There are signs Bakiev, who was initially hailed as a democratic reformer in the wake of the Tulip Revolutin, may already be doing this. Bakiev has used this specter in part to increase his control over state security apparatuses, while restructuring the government to afford him the power to dissolve parliament as necessary. These have coincided with a spate of violence previously unseen in the republic. Journalists and opposition members have become victims of brutal attacks, some of which have proven fatal. Of recent note is the case of Gennady Pavyluk, an ethnic Russian Kyrgyz journalist who was thrown from the sixth floor of an apartment building in neighboring Kazakhstan.

For its part, the proposed base opening represents no shift in U.S. policy. When Russia's bribes threatened the closure of the Manas Air Base, Obama wrote Bakiev a letter praising his contributions to the war on terror – yet his own domestic abuses are seldom mentioned by the U.S. administration. While State Department officials have acknowledged some human-rights violations, the government has taken few active steps in denouncing them.

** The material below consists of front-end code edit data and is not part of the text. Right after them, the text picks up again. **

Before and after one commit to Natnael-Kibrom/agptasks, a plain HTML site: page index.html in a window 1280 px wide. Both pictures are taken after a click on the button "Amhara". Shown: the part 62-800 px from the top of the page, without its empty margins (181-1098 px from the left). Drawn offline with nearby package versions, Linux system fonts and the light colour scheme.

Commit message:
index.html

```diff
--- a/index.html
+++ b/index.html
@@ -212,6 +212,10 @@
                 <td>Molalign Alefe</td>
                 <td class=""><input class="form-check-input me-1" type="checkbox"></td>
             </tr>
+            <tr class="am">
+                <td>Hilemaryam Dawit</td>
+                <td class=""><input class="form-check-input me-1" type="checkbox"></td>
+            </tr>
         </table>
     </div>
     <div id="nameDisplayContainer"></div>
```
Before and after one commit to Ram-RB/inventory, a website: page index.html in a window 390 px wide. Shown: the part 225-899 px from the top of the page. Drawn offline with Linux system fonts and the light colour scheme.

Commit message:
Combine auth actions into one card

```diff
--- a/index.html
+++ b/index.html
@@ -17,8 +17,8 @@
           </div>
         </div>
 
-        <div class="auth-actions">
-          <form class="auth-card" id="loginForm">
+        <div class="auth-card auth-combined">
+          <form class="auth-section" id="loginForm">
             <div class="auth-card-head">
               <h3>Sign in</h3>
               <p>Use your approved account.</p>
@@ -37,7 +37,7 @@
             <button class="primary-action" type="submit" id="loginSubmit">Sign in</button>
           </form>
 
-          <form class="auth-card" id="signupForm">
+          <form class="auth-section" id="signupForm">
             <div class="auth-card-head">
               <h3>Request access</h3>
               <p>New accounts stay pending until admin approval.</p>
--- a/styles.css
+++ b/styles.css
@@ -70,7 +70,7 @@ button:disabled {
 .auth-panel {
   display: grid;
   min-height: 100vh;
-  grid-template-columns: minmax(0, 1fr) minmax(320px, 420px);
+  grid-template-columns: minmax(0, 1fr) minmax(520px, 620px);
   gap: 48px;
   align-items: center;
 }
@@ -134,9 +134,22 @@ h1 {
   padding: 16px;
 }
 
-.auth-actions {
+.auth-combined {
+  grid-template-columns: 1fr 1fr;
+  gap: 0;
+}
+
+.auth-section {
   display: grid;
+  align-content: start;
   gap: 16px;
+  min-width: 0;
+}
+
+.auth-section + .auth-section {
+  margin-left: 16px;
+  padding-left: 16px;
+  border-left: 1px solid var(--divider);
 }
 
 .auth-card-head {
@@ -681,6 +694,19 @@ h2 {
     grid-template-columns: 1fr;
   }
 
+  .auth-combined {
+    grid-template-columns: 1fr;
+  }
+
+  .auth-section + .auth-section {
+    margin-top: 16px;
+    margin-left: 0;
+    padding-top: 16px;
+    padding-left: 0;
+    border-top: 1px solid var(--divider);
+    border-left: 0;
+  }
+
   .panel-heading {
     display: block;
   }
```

Even so, pressuring Bakiev to change course through incentives with strings attached would likely just push the nation more toward the Russian sphere of influence.

To complicate matters, the dissolution of the Soviet Union in 1991 forced a politically rooted realignment of irrigation channels and power grids in the former Soviet republics, leading to the rapid desertification of the Aral Sea in the 1990s and creating power struggles that have left swaths of people periodically in the dark. Energy woes and water scarcity, compounded by endemic corruption and a lack of basic education and healthcare, could lead to serious destabilization in neighboring Tajikistan, a conclusion recently reached by the International Crisis Group and the Centre for Eastern Studies in Warsaw.

Kyrgyzstan must be prepared to deal with an influx of refugees across its porously bordered Ferghana Valley should that occur, while simultaneously shielding its own populace from the possibility of state failure. Doing this will require constructive foreign aid, government openness and infrastructure improvement, all of which will continue to elude the Central Asian republic should it keep chasing ghosts, be they among its urban civil society or in its rural mosques.

For the benefit of Kyrgyzstan and regional security, international efforts must be made to focus on civilian aid and infrastructure improvement. The U.S. must focus less on countering Russian defensive contributions tit-for-tat, and instead on distributing to Kyrgyzstan the medical, educational and utility-repair and construction resources necessary to ensure a stable civil society. Such improvements will elevate the standard of living while undermining Islamist recruiting clarions. Any long-lasting, significant effort will require government initiative and support. Bakiev must allow for the proliferation of peaceful Islam, which has experienced a noted resurgence in the Central Asian republics since the fall of the Iron Curtain. The democratic entrance of the Islamic Renaissance Party in the political dialog of Tajikistan should be evidence of Islam's possible integration into politics – yet it took a vicious civil war to illustrate this to the Tajik opposition. Hopefully Bakiev will not continue wielding such a heavy hand in coming years, lest his policies provide the breeding ground for an inchoate insurrection.